## DATA FOR REVIEW
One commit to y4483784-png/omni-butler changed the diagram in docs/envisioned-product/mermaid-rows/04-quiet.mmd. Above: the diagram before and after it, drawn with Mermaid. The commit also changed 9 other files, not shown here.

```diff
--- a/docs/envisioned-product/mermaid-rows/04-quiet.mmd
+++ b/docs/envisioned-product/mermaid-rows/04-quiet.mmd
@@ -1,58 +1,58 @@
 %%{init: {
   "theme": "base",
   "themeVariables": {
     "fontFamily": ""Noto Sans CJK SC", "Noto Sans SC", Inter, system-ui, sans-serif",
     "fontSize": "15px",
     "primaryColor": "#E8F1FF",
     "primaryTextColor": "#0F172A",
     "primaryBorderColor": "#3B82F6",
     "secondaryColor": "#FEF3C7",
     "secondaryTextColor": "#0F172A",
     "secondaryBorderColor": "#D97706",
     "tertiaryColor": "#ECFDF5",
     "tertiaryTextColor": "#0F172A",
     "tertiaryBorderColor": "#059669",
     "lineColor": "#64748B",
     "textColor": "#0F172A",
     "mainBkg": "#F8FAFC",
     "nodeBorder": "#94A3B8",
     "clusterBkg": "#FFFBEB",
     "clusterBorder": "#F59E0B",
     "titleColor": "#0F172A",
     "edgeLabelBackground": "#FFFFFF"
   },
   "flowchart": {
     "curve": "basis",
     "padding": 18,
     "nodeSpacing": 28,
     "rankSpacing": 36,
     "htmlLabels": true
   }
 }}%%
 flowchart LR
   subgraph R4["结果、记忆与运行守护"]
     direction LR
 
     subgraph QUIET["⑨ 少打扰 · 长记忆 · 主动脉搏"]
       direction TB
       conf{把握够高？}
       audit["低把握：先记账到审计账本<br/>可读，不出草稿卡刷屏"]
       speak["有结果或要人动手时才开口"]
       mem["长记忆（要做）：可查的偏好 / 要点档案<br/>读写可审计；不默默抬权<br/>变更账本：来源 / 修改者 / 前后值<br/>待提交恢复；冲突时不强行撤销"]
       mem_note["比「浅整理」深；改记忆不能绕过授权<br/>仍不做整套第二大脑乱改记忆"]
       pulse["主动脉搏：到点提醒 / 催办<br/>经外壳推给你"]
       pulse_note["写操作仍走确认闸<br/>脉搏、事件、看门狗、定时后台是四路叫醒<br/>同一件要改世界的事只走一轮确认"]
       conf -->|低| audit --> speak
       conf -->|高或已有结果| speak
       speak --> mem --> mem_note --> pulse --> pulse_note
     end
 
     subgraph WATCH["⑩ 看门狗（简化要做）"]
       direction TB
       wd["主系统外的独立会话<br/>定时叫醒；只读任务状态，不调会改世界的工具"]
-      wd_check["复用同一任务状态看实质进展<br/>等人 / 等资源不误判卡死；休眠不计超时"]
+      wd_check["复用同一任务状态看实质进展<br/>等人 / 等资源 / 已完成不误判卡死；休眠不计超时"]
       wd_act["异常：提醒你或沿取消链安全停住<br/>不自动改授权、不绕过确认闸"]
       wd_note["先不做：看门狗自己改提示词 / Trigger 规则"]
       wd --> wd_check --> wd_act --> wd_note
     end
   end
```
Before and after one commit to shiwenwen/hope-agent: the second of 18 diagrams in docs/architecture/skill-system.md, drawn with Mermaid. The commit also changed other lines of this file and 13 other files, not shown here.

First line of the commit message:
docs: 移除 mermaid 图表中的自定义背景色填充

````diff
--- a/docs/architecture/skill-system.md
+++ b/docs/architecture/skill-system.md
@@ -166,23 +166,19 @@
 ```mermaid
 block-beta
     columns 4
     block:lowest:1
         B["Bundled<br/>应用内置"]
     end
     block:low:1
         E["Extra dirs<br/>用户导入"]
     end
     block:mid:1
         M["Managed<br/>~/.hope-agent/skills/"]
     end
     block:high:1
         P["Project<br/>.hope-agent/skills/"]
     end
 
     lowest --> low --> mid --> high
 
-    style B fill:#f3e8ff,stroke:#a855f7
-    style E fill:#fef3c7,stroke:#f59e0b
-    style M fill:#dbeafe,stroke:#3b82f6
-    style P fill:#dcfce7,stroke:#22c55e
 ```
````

## WHAT YOU ARE ASKED TO DO
The word to find is "block". Copy every line of the records that holds it.

## ANSWER TO THE PROBLEM
 block-beta
     block:lowest:1
     block:low:1
     block:mid:1
     block:high:1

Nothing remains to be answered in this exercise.